Somehow I fall into the thinking that if I do everything right, I’ll have “clear sailing” in life.  God will make circumstances fall into place that will make everything EASY.  However, as I read the Bible, I can’t find easy circumstances anywhere.  Every person I read about has obstacles to overcome.  It seems that in the midst of life’s struggles...the battles and the victories, that’s where God’s glory shines.

The lie: Because God loves me I’ll have “clear sailing” in life.

The truth: Because God loves me, I’ll never be alone in hard circumstances, and His plan for me is has always been for my good since the beginning of time.

Sunday, October 11, 2015

PNG End of Year Celebration Day 1: "Getting Here!"
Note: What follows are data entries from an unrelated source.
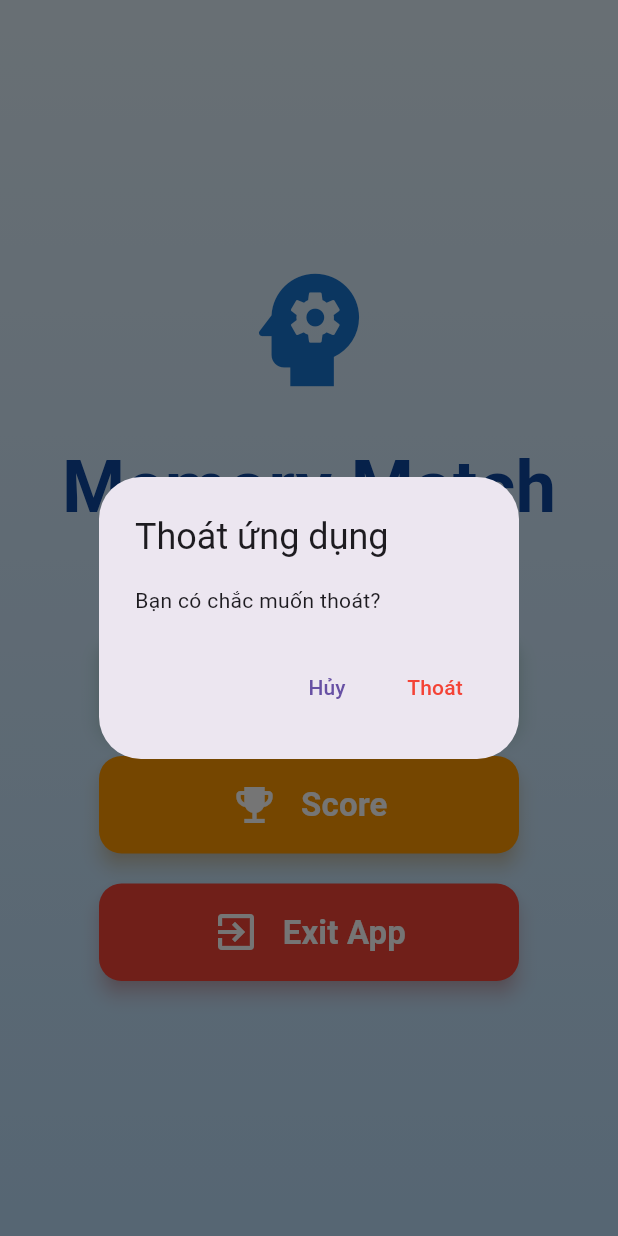
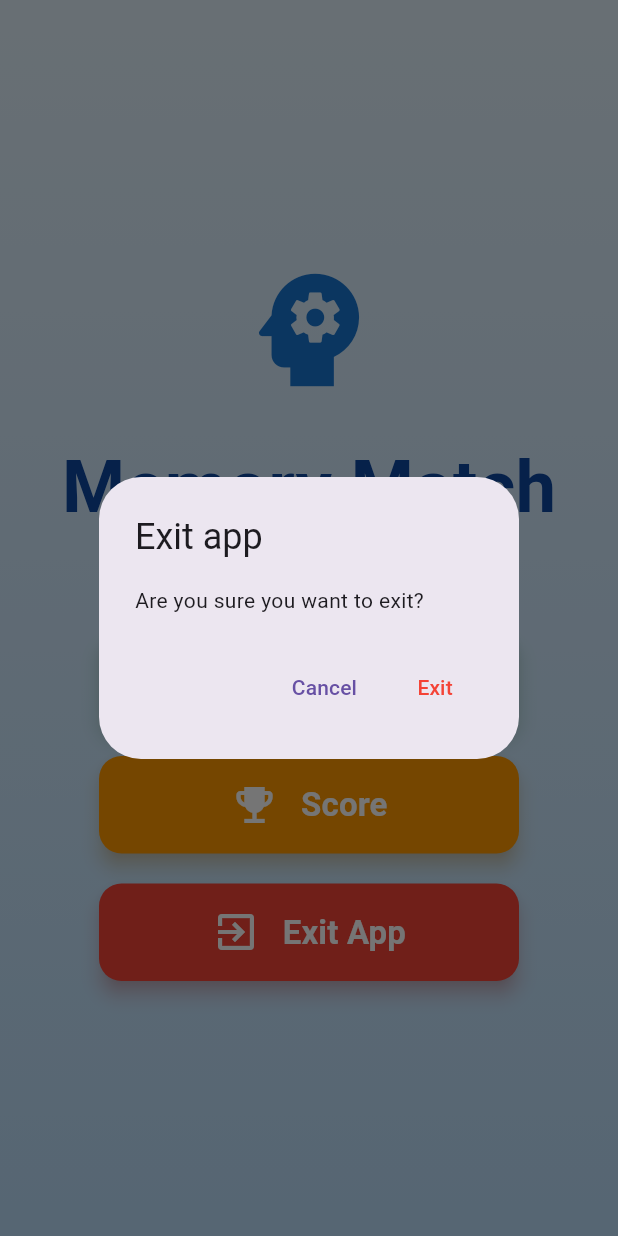
Before and after one commit to NguyenKhanhAn-Sora/moni-game-flutter, a Flutter app: the screen it shows after launch, after a tap on "Exit App", on a phone screen of 412 x 824 dp. Run offline on Flutter 3.47's test engine with Material 3 defaults, Android fonts, the phone set to English and light mode, and no system bars; our stand-ins replace shared_preferences.

```diff
--- a/lib/screens/game_screen.dart
+++ b/lib/screens/game_screen.dart
@@ -130,11 +130,9 @@ class _GameScreenState extends State<GameScreen> {
   }
 
   Future<void> _showWinDialog() async {
-    // Lưu kỷ lục
     final mode = '${gridColumns}x$gridRows';
     await _scoreService.saveScore(mode, moves);
 
-    // Kiểm tra xem có phải kỷ lục mới không
     final bestScore = await _scoreService.getBestScore(mode);
     final isNewRecord = bestScore?.moves == moves;
 
@@ -146,7 +144,7 @@ class _GameScreenState extends State<GameScreen> {
       builder: (_) => AlertDialog(
         title: Row(
           children: [
-            const Text('Bạn chiến thắng! '),
+            const Text('You Win! '),
             const Text('🎉'),
             if (isNewRecord) ...[
               const SizedBox(width: 5),
@@ -158,7 +156,7 @@ class _GameScreenState extends State<GameScreen> {
           mainAxisSize: MainAxisSize.min,
           crossAxisAlignment: CrossAxisAlignment.start,
           children: [
-            Text('Bạn hoàn thành trong $moves lượt.'),
+            Text('You completed in $moves moves.'),
             const SizedBox(height: 10),
             if (isNewRecord)
               Container(
@@ -174,7 +172,7 @@ class _GameScreenState extends State<GameScreen> {
                     Icon(Icons.star, color: Colors.amber.shade700, size: 20),
                     const SizedBox(width: 5),
                     const Text(
-                      'Kỷ lục mới!',
+                      'New Record!',
                       style: TextStyle(
                         fontWeight: FontWeight.bold,
                         color: Colors.orange,
@@ -184,23 +182,23 @@ class _GameScreenState extends State<GameScreen> {
                 ),
               ),
             const SizedBox(height: 10),
-            const Text('Chơi lại?', style: TextStyle(fontSize: 14)),
+            const Text('Play again?', style: TextStyle(fontSize: 14)),
           ],
         ),
         actions: [
           TextButton(
             onPressed: () {
               Navigator.pop(context);
-              Navigator.pop(context); // Quay về Home
+              Navigator.pop(context);
             },
-            child: const Text('Về Home'),
+            child: const Text('Home'),
           ),
           TextButton(
             onPressed: () {
               Navigator.pop(context);
               _startNewGame();
             },
-            child: const Text('Chơi lại'),
+            child: const Text('Play Again'),
           ),
         ],
       ),
@@ -234,15 +232,15 @@ class _GameScreenState extends State<GameScreen> {
     final double spacing = 8;
     return Scaffold(
       appBar: AppBar(
-        title: const Text('Memory Match - Lật thẻ'),
+        title: const Text('Memory Match - Flip Cards'),
         actions: [
           IconButton(
-            tooltip: 'Đổi kích thước lưới',
+            tooltip: 'Change Grid Size',
             icon: const Icon(Icons.grid_on),
             onPressed: () => _showGridSizeDialog(),
           ),
           IconButton(
-            tooltip: 'Chơi lại',
+            tooltip: 'Restart',
             icon: const Icon(Icons.refresh),
             onPressed: _startNewGame,
           ),
@@ -308,7 +306,7 @@ class _GameScreenState extends State<GameScreen> {
           builder: (context, setDialogState) {
             String tempMode = '${gridColumns}x$gridRows';
             return AlertDialog(
-              title: const Text('Chọn kích thước lưới'),
+              title: const Text('Choose Grid Size'),
               content: Column(
                 mainAxisSize: MainAxisSize.min,
                 children: [
@@ -375,7 +373,7 @@ class _GameScreenState extends State<GameScreen> {
                   onPressed: () {
                     Navigator.pop(context);
                   },
-                  child: const Text('Hủy'),
+                  child: const Text('Cancel'),
                 ),
               ],
             );
--- a/lib/screens/home_screen.dart
+++ b/lib/screens/home_screen.dart
@@ -123,18 +123,18 @@ class HomeScreen extends StatelessWidget {
     showDialog(
       context: context,
       builder: (context) => AlertDialog(
-        title: const Text('Thoát ứng dụng'),
-        content: const Text('Bạn có chắc muốn thoát?'),
+        title: const Text('Exit app'),
+        content: const Text('Are you sure you want to exit?'),
         actions: [
           TextButton(
             onPressed: () => Navigator.pop(context),
-            child: const Text('Hủy'),
+            child: const Text('Cancel'),
           ),
           TextButton(
             onPressed: () {
               SystemNavigator.pop();
             },
-            child: const Text('Thoát', style: TextStyle(color: Colors.red)),
+            child: const Text('Exit', style: TextStyle(color: Colors.red)),
           ),
         ],
       ),
--- a/lib/screens/score_screen.dart
+++ b/lib/screens/score_screen.dart
@@ -221,8 +221,6 @@ class _ScoreScreenState extends State<ScoreScreen> {
             ),
             title: Row(
               children: [
-                const Icon(Icons.touch_app, size: 18, color: Colors.blue),
-                const SizedBox(width: 5),
                 Text(
                   '${score.moves} moves',
                   style: TextStyle(
```
Also changed, not shown: lib/services/score_service.dart (+0 -11 lines), pubspec.yaml (+2 -5 lines).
Yes.  Once again I find myself on a plane to Papua New Guinea, this time to hear from the staff and students what God has done this year.

When sitting on the plane, I enter the no-man's land of being between two worlds.  I leave behind family, church, friends, weekly commitments...and my house and pets to the care of our housesitter.   I think ahead to the world I'm about to enter and I wonder if I packed what was necessary for all possible situations.  (Probably not!)  Because we leave at 3:15 am, and all thinking tends to be fuzzy anyway, it's a good time to read a book and just exist in a suspended state for a while.  That's when life threw a new item my way.  The flight attendant brought a snack and a eating utensil I've never seen before!  I'd heard of a spork (a cross between a spoon and a fork,) but this...what could it be:  a spife? a knoon?  And  who designed this thing that a person has to hold the blade of a knife in order to use a spoon?  Such big thoughts for a sleepy brain.

All will be well in the morning, right God?